local control (3 factors) autoregulation, vasoactive chemicals, angiogenesis
autoregulation =ability of tissue to adjust its own blood supply via vasomotion or angiogenesis; “metabolic theory of autoregulation” describes that the accumulation of WASTES stimulates VASODILATION; ↓wastes → vasoconstriction
vasoactive chemicals substances SECRETED by platelets, endothelial cells, and perivascular tissue stimulate VASOMOTION
angiogenesis= growth of new blood vessels
neural control of blood flow Medullary ischemic reflex, chemoreceptors, baroreceptors
medullary ischemic reflex Medulla monitors its own O2 levels; When low, peripheral VASOCONSTRICTION and heart rate are INCREASED
chemoreceptors for blood pH, CO2; Coordinated effects with respiratory system ↑CO2 (hypercapnia)/↓pH (acidosis) stimulate vasoconstriction except in lungs
baroreceptors provide info on blood pressure; DECREASE blood pressure= VASOCONSTRICTION; INCREASE= VASODILATION
vasoactive hormones ANGIOTENSIN II= kidneys detect low BP; NE, E: baroreceptors (carotid sinus) respond to changes in BP via VESSEL RADIUS
hormones regulating water balance ANP: heart detects high pressure/volume; Aldosterone: adrenal cortex detects ↓Na +; ADH: hypothalamus detects ↑Na+; RESPOND VIA BLOOD VOLUME CHANGE
what moves across capillaries? water nutrients (O2, glucose, amino acids, lipids), wastes (CO2, creatin, urea, ammonia), ions/minerals, antibodies, hormones
fluid filtered out of ________ and reabsorbed at ___________ filtered out of ARTERIAL end of capillary & reabsorbed @ VENOUS end
net filtration pressure= NET HYDROSTATIC PRESSURE (drives fluid out of capillary) + NET OSMOTIC PRESSURE (drives fluid into capillary)
capillaries reabsorb _______% of fluid they filter 85%
remaining 15% reabsorbed by.... LYMPHATIC SYSTEM and returned to the blood
edema occurs when fluid filters into a tissue faster than it is absorbed; causes=increased capillary filtration, reduced capillary reabsorption, obstructed lymphatic drainage
circulatory shock 1. cardiogenic 2. Low Venous Return (LVR) Shock

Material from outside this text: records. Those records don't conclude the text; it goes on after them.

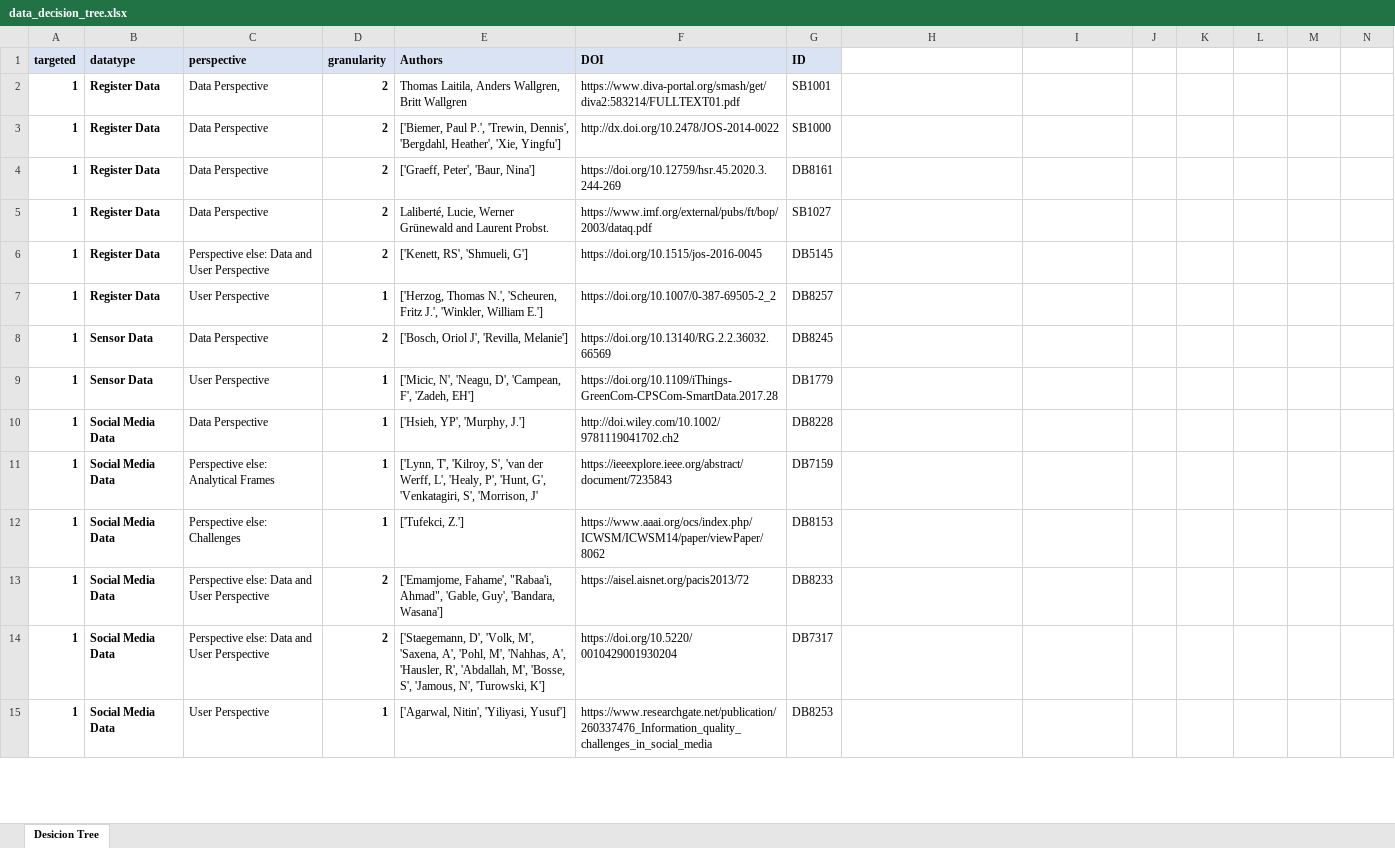
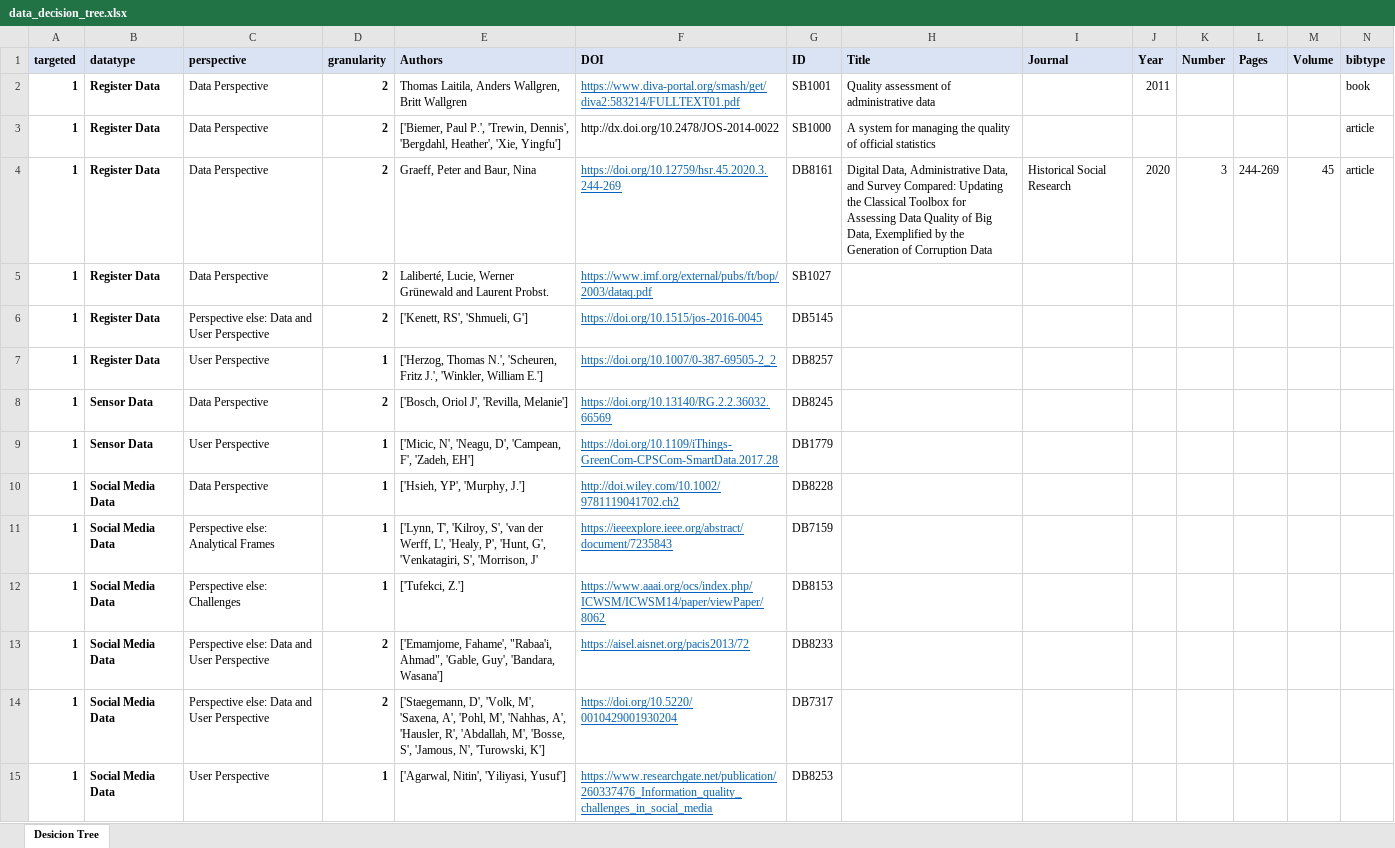
Before and after one commit to FelixBergstein/ShinyGesis, an Excel workbook: data_decision_tree.xlsx, sheet Desicion Tree, drawn as a sheet; only a part is shown; values as stored, in another font and other column widths than the file's, no borders; the diff covers the shown part only; the diff names each change by its address in the sheet, - before the commit and + after, or states it on an @@ line.

Commit message:
Add files via upload

```diff
--- a/data_decision_tree.xlsx (sheet Desicion Tree)
+++ b/data_decision_tree.xlsx (sheet Desicion Tree)
-H1: (empty)
+H1: Title
-H1:N1 fill: none
+H1:N1 fill: #DAE3F3
-I1: (empty)
+I1: Journal
-J1: (empty)
+J1: Year
-K1: (empty)
+K1: Number
-L1: (empty)
+L1: Pages
-M1: (empty)
+M1: Volume
-N1: (empty)
+N1: bibtype
@@ F2 underline: off → on, text colour: black → #0563C1 @@
-H2 (Title): (empty)
+H2 (Title): Quality assessment of administrative data
-J2 (Year): (empty)
+J2 (Year): 2011
-N2 (bibtype): (empty)
+N2 (bibtype): book
-H3 (Title): (empty)
+H3 (Title): A system for managing the quality of official statistics
-N3:N4 (bibtype): (empty)
+N3:N4 (bibtype): article
-E4 (Authors): ['Graeff, Peter', 'Baur, Nina']
+E4 (Authors): Graeff, Peter and Baur, Nina
@@ F4:F15 underline: off → on, text colour: black → #0563C1 @@
-H4 (Title): (empty)
+H4 (Title): Digital Data, Administrative Data, and Survey Compared: Updating the Classical Toolbox for Assessing Data Quality of Big Data, Exemplified by the Generation of Corruption Data
-I4 (Journal): (empty)
+I4 (Journal): Historical Social Research
-J4 (Year): (empty)
+J4 (Year): 2020
-K4 (Number): (empty)
+K4 (Number): 3
-L4 (Pages): (empty)
+L4 (Pages): 244-269
-M4 (Volume): (empty)
+M4 (Volume): 45
```
Also changed, not shown: cell formats elsewhere in this sheet.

low venous return shock Hypovolemic Low volume Obstructed venous return, Tumors, clots, etc., Venous pooling, Failure of blood to leave limbs
excess of CO2 in blood= hypercapnia
Created by: kpan